Of the seventeen included articles, four included information concerning medicines and equipment [1, 36, 39, 45]. Carnahan, Geller  reporting from Tanzania revealed that misoprostol was used for treating post-postpartum haemorrhage for received cases. However, this was not available in certain instances for some of these facilities that received referred cases . These facilities were urban-based CEmOC and BEmOC hospitals, health centres and dispensaries. A decline in correct use of partograph was reported from Ghana among some sending and receiving facilities by Awoonor-Williams, Bailey . The impact of this on referral was undisclosed by the study. An audit of periphery health facilities that provide normal birth service in Angola revealed poor quality of partographs . However, the reasons contributing to the poor quality as well as how these affected referral rates were not disclosed. From Tanzania, Shimoda, Leshabari  reported that catheters were correctly used to enhance referral decision making by midwives in monitoring intrapartum processes:
“When she put in the catheter, we saw some blood starting to pass. That is the sign of obstructed labour.
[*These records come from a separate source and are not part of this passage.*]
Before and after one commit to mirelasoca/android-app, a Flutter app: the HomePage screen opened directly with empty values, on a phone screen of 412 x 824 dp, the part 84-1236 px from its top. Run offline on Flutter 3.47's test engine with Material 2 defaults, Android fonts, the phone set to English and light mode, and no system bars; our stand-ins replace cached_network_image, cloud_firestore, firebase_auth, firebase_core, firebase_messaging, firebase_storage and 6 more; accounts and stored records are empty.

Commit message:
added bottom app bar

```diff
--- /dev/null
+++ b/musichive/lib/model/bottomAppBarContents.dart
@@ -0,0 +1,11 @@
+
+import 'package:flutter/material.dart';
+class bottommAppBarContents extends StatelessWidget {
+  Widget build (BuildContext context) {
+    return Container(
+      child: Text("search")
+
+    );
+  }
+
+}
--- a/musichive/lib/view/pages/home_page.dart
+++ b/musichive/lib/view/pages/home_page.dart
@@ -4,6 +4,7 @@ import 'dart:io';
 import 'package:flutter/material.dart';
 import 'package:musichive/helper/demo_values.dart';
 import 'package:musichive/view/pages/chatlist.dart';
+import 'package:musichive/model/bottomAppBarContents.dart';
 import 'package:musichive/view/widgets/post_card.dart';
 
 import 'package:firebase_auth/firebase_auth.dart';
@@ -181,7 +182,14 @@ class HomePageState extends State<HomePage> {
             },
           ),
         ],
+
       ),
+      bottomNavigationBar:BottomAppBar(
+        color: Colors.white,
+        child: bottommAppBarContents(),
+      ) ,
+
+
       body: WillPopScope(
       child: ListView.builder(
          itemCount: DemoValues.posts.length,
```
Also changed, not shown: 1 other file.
That’s why I decided to refer immediately.” (F) .
Experience of referral service
Two of the included articles reported on two aspects of the experience of referral service [44, 47]. These aspects are human resource for health and satisfaction with facility, commodities and cost. None of the articles included in this review provided insights into cognition and emotional support aspects of referral that formed part of the conceptual framework.
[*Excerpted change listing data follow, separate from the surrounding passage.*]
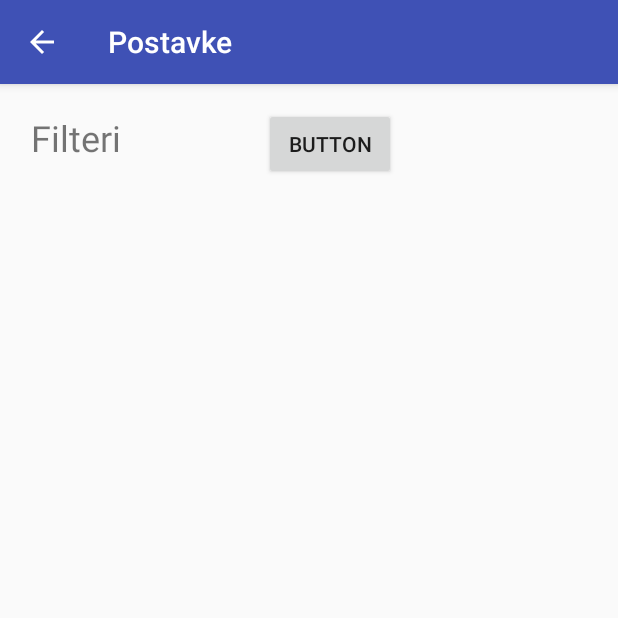
After one commit to DamirPorobic/ZadnjiPozdrav-Android-App, an Android app: the SettingsActivity screen opened directly, with no data from a screen before it, on a phone screen of 412 x 824 dp, the top half of it. The commit adds this screen. Run offline under Robolectric (Android 15) with nearby library versions, the phone set to English and light mode, and no system bars.

Commit message:
Implemented about and settings activity
Two new activities implemented, about and settings activity.
The settings activity currently features only selecting boroughs
as filter, more features to come with next commit.

```diff
--- a/app/src/main/java/info/zadnjipozdrav/zadnjipozdrav/Borough.java
+++ b/app/src/main/java/info/zadnjipozdrav/zadnjipozdrav/Borough.java
@@ -21,4 +21,9 @@ public class Borough {
     public void setName(String name) {
         this.name = name;
     }
+
+    @Override
+    public String toString() {
+        return name;
+    }
 }
--- a/app/src/main/java/info/zadnjipozdrav/zadnjipozdrav/Cemetery.java
+++ b/app/src/main/java/info/zadnjipozdrav/zadnjipozdrav/Cemetery.java
@@ -47,4 +47,9 @@ public class Cemetery {
     public void setLon(double lon) {
         this.lon = lon;
     }
+
+    @Override
+    public String toString() {
+        return name;
+    }
 }
--- /dev/null
+++ b/app/src/main/java/info/zadnjipozdrav/zadnjipozdrav/SettingsActivity.java
@@ -0,0 +1,37 @@
+package info.zadnjipozdrav.zadnjipozdrav;
+
+import android.content.Intent;
+import android.support.v7.app.AppCompatActivity;
+import android.os.Bundle;
+import android.view.MenuItem;
+import android.view.View;
+
+public class SettingsActivity extends AppCompatActivity {
+
+    @Override
+    protected void onCreate(Bundle savedInstanceState) {
+        super.onCreate(savedInstanceState);
+        setContentView(R.layout.activity_settings);
+
+        // Setup return button
+        if (getSupportActionBar() != null) {
+            getSupportActionBar().setDisplayHomeAsUpEnabled(true);
+            getSupportActionBar().setDisplayShowHomeEnabled(true);
+        }
+    }
+
+    @Override
+    public boolean onOptionsItemSelected(MenuItem item) {
+        // handle arrow click here
+        if (item.getItemId() == android.R.id.home) {
+            finish(); // close this activity and return to preview activity (if there is any)
+        }
+
+        return super.onOptionsItemSelected(item);
+    }
+
+    public void onOpenFilterSelection(View view) {
+        Intent i = new Intent(this, SelectFilterActivity.class);
+        startActivity(i);
+    }
+}
--- a/app/src/main/res/layout/activity_details_view.xml
+++ b/app/src/main/res/layout/activity_details.xml
@@ -2,7 +2,7 @@
 <LinearLayout xmlns:android="http://schemas.android.com/apk/res/android"
     xmlns:app="http://schemas.android.com/apk/res-auto"
     xmlns:tools="http://schemas.android.com/tools"
-    tools:context="info.zadnjipozdrav.zadnjipozdrav.DetailsView"
+    tools:context="info.zadnjipozdrav.zadnjipozdrav.DetailsActivity"
     android:layout_width="match_parent"
     android:layout_height="match_parent"
     android:orientation="vertical"
--- /dev/null
+++ b/app/src/main/res/layout/activity_settings.xml
@@ -0,0 +1,36 @@
+<?xml version="1.0" encoding="utf-8"?>
+<android.support.constraint.ConstraintLayout xmlns:android="http://schemas.android.com/apk/res/android"
+    xmlns:app="http://schemas.android.com/apk/res-auto"
+    xmlns:tools="http://schemas.android.com/tools"
+    android:layout_width="match_parent"
+    android:layout_height="match_parent"
+    tools:context="info.zadnjipozdrav.zadnjipozdrav.SettingsActivity">
+
+    <Button
+        android:id="@+id/button"
+        android:layout_width="0dp"
+        android:layout_height="wrap_content"
+        android:text="Button"
+        android:onClick="onOpenFilterSelection"
+        android:layout_marginRight="148dp"
+        app:layout_constraintRight_toRightOf="parent"
+        app:layout_constraintTop_toTopOf="parent"
+        android:layout_marginTop="16dp" />
+
+    <TextView
+        android:id="@+id/textView"
+        android:layout_width="99dp"
+        android:layout_height="wrap_content"
+        android:layout_marginLeft="16dp"
+        android:layout_marginRight="8dp"
+        android:text="Filteri"
+        android:textSize="24sp"
+        app:layout_constraintHorizontal_bias="0.084"
+        app:layout_constraintLeft_toLeftOf="parent"
+        app:layout_constraintRight_toLeftOf="@+id/button"
+        app:layout_constraintTop_toTopOf="parent"
+        android:layout_marginTop="8dp"
+        app:layout_constraintBottom_toBottomOf="@+id/button"
+        android:layout_marginBottom="8dp"
+        app:layout_constraintVertical_bias="0.727" />
+</android.support.constraint.ConstraintLayout>
--- a/app/src/main/res/menu/main_menu.xml
+++ b/app/src/main/res/menu/main_menu.xml
@@ -2,11 +2,11 @@
 <menu xmlns:android="http://schemas.android.com/apk/res/android"
     xmlns:app="http://schemas.android.com/apk/res-auto">
     <item android:id="@+id/refresh_menu"
-        android:title="@string/refresh_menu"
+        android:title="@string/menu_refresh"
         android:icon="@mipmap/ic_refresh"
         app:showAsAction="ifRoom" />
     <item android:id="@+id/settings_menu"
-        android:title="@string/settings_menu" />
+        android:title="@string/menu_settings" />
     <item android:id="@+id/about_menu"
-        android:title="@string/about_menu" />
+        android:title="@string/menu_about" />
 </menu>
```
Also changed, not shown: app/src/main/AndroidManifest.xml (+15 -4 lines), app/src/main/java/info/zadnjipozdrav/zadnjipozdrav/AboutActivity.java (added, +46 -0 lines), app/src/main/java/info/zadnjipozdrav/zadnjipozdrav/DetailsActivity.java (renamed from app/src/main/java/info/zadnjipozdrav/zadnjipozdrav/DetailsView.java, +4 -4 lines), app/src/main/java/info/zadnjipozdrav/zadnjipozdrav/MainActivity.java (+19 -5 lines), app/src/main/java/info/zadnjipozdrav/zadnjipozdrav/SelectFilterActivity.java (added, +92 -0 lines), app/src/main/res/layout/activity_about.xml (added, +34 -0 lines), app/src/main/res/layout/activity_select_filter.xml (added, +21 -0 lines), app/src/main/res/values/strings.xml (+24 -9 lines).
Human resource for health
In a study from Tanzania, some women in a primary health facility indicated that doctors were not readily available to check their progress and then refer them to the facility where EmOC can be provided if necessary . One woman narrated her story:
“When we got to the dispensary nurses told me to wait. At 8 pm labour pains became intense, I started pushing but the baby could not come out, and the doctor was not around. Next day I continued pushing the whole day again until at around 8 pm when the doctor came…” (Divorced, aged 33, MboriDodoma), .
The poor attitude of nurses was reported by some women. In Accra Ghana, just over 10 percent (N= 390) of women at three health facilities (two health centres and one polyclinic) indicated that poor attitude of nurses was a source constraint to referral . However, the specific attitudes were not disclosed by the study.
Satisfaction with facility, commodities and cost
Only one study reported on the satisfaction women had for the services they received or should have received . Sixteen of 390 women surveyed at three urban facilities that provide BEmOC and normal birth services were dissatisfied with the performance of the health facilities. Another 180 of 390 complained about the cost whilst three reported previous bad experiences as sources of dissatisfaction and constraint to referrals. Nwameme, Phillips  did not provide details regarding the specific aspects of the facility that affected their satisfaction.
Socio-cultural factors affecting women’s adherence to referral
While the framework did not include socio-cultural factors, these were identified as having an effect on a woman's referral to another facility for care. In the study by Afari, Hirschhorn , health care providers in Ghana reported that socio-cultural beliefs relating to fear of blood transfusion and fear of death at higher level facilities affected women’s desire to travel to the next level facility. Nuamah, Agyei-Baffour  report that 57% (N=720) of the women they surveyed at a CEmOC health facility in Ghana had to speak to their husbands before they were able to follow the advice of health professionals . According to Mselle and Kohi , some women in rural Tanzania who were suffering from obstetric fistula indicated that the decision to travel to the next facility was made by their uncles, grandmothers, husbands and mothers-in-law.